GOAL OF THE EXERCISE: Using the records below, count the lines with "someone" in them. Give the number only.
··· SUPPLIED MATERIAL
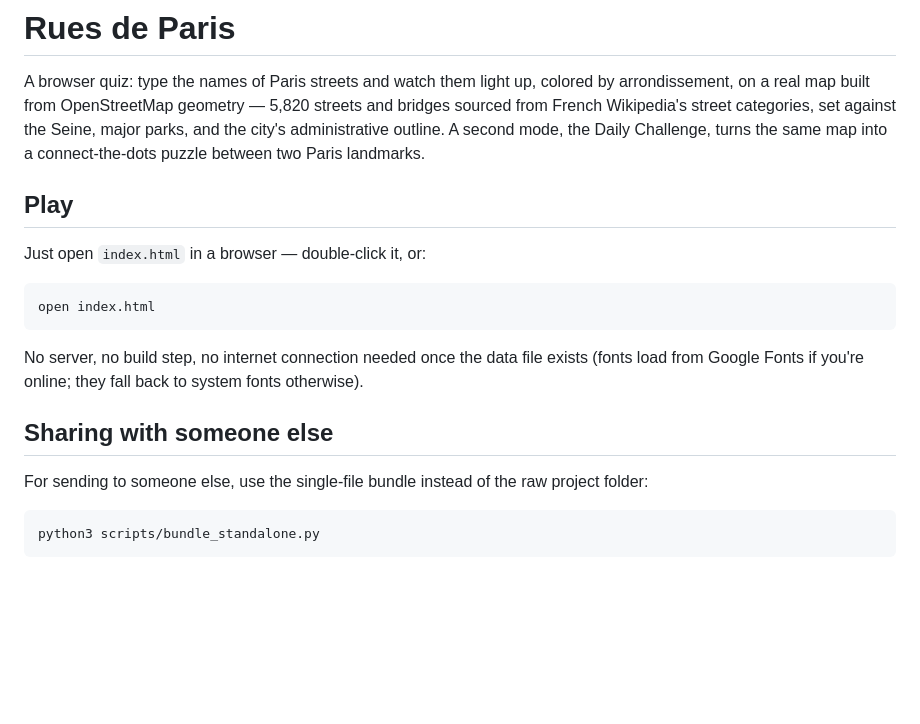
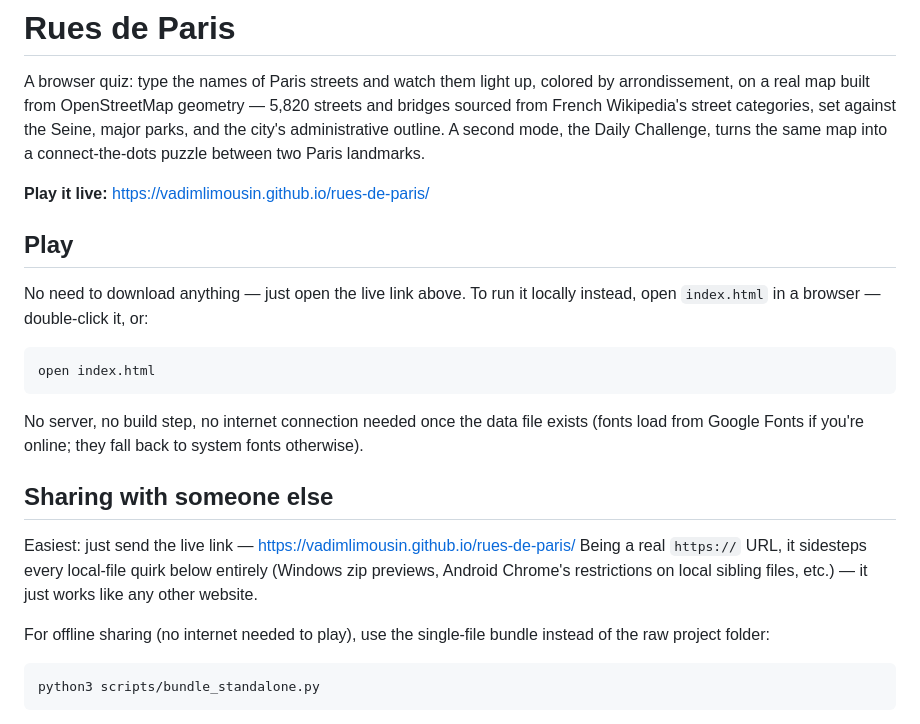
Before and after one commit to VadimLimousin/rues-de-paris, a Markdown page: README.md, the part around the change. Drawn GitHub-style; blank space fills up the shorter version.

Commit message:
Document the live GitHub Pages link in the README
Co-Authored-By: Claude Sonnet 5 <noreply@anthropic.com>

````diff
--- a/README.md
+++ b/README.md
@@ -7,9 +7,12 @@ street categories, set against the Seine, major parks, and the city's
 administrative outline. A second mode, the Daily Challenge, turns the
 same map into a connect-the-dots puzzle between two Paris landmarks.
 
+**Play it live:** https://vadimlimousin.github.io/rues-de-paris/
+
 ## Play
 
-Just open `index.html` in a browser — double-click it, or:
+No need to download anything — just open the live link above. To run it
+locally instead, open `index.html` in a browser — double-click it, or:
 
 ```
 open index.html
@@ -21,8 +24,13 @@ back to system fonts otherwise).
 
 ## Sharing with someone else
 
-For sending to someone else, use the single-file bundle instead of the
-raw project folder:
+Easiest: just send the live link — https://vadimlimousin.github.io/rues-de-paris/
+Being a real `https://` URL, it sidesteps every local-file quirk below
+entirely (Windows zip previews, Android Chrome's restrictions on local
+sibling files, etc.) — it just works like any other website.
+
+For offline sharing (no internet needed to play), use the single-file
+bundle instead of the raw project folder:
 
 ```
 python3 scripts/bundle_standalone.py
````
······
SOLVED PROBLEM: 2